“(3A) Neither section 1A(6)(d) nor the definition of “functions” in paragraph 1 applies for the purposes of sub-paragraph (2).”

144H: Schedule 3, page 183, line 16, leave out from “as,” to end of line 18 and insert “a member, officer or member of staff of the FCA;”

144J: Schedule 3, page 183, line 33, leave out “or a member of its governing body”

Amendments 144F to 144J agreed.

Amendments 144JA to 144M not moved.

Amendments 145 and 146

Moved by Lord Sassoon

145: Schedule 3, page 185, line 43, after “by” insert “the Oversight Committee of”

146: Schedule 3, page 185, line 45, leave out “the Bank” and insert “that Committee”

Amendments 145 and 146 agreed.

Amendment 146A not moved.

Amendments 147 to 147B

Moved by Lord Sassoon

147: Schedule 3, page 186, leave out lines 1 to 4

147A: Schedule 3, page 186, line 9, after “functions” insert “or its functions under section 2DA (strategy)”

147B: Schedule 3, page 186, line 25, at end insert—


17A (1) The PRA must, for each of its financial years, adopt an annual budget which has been approved by the Bank.

(2) The budget must be adopted before the start of the financial year to which it relates, except that the first budget must be adopted as soon as reasonably practicable after the coming into force of this paragraph.

(3) The PRA may, with the approval of the Bank, vary the budget for a financial year at any time after its adoption.

(4) The PRA must publish each budget, and each variation of a budget, in such manner as the PRA thinks fit.”

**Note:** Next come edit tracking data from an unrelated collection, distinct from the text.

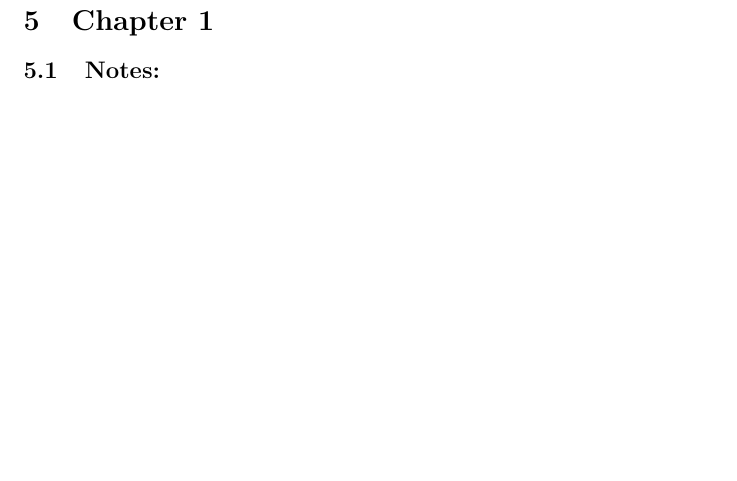
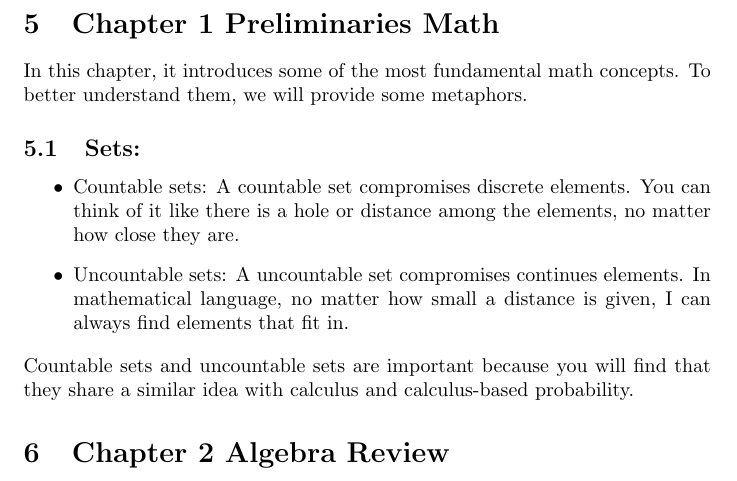
Before and after one commit to EnbangWu/Notes-on-Math4PS, a LaTeX document (src/notes.tex): part of page 3 of 3, cut at the place of the change, the shorter picture padded with empty space. Compiled offline with pdfLaTeX.

Commit message:
add chapter 1 and set hyperlink

```diff
--- a/src/notes.tex
+++ b/src/notes.tex
@@ -1,5 +1,12 @@
 \documentclass{article}
 \usepackage[utf8]{inputenc}
+\usepackage{color}   % able to change the color of links
+\usepackage{hyperref}
+\hypersetup{
+    colorlinks=true, % set true if you want colored links
+    linktoc=all,     % set to all if you want both sections and subsections linked
+    linkcolor=blue,  % choose some color if you want links to stand out
+}
 
 \title{Notes on \\ \textit{A Mathematics Course for Political and Social Research}}
 \author{Enbang Wu}
@@ -29,7 +36,14 @@ Contribute to this note by making pull requests on [githublink]
 \tableofcontents
 \newpage
 
-\section{Chapter 1}
-\subsection{Notes:}
+\section{Chapter 1 Preliminaries Math}
+In this chapter, it introduces some of the most fundamental math concepts. To better understand them, we will provide some metaphors.
+\subsection{Sets:}
+\begin{itemize}
+    \item Countable sets: A countable set compromises discrete elements. You can think of it like there is a hole or distance among the elements, no matter how close they are.
+    \item Uncountable sets: A uncountable set compromises continues elements. In mathematical language, no matter how small a distance is given, I can always find elements that fit in.
+\end{itemize}
+Countable sets and uncountable sets are important because you will find that they share a similar idea with calculus and calculus-based probability.
 
+\section{Chapter 2 Algebra Review}
 \end{document}
```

Amendments 147 to 147B agreed.

Amendments 147C to 147E not moved.

Amendments 147F to 147J

Moved by Lord Sassoon

147F: Schedule 3, page 190, line 6, after “Act” insert “or any of the other Acts mentioned in section 2A(6)”

147G: Schedule 3, page 190, line 22, at end insert—

“(3A) Neither section 2A(6)(d) nor the definition of “functions” in paragraph 1 applies for the purposes of sub-paragraph (2).”

147H: Schedule 3, page 191, line 8, leave out from “as,” to end of line 10 and insert “a member, officer or member of staff of the PRA;”

147J: Schedule 3, page 191, line 25, leave out “or a member of its governing body”

Amendments 147F to 147J agreed.

Schedule 3, as amended, agreed.

House resumed.

House adjourned at 7.50 pm.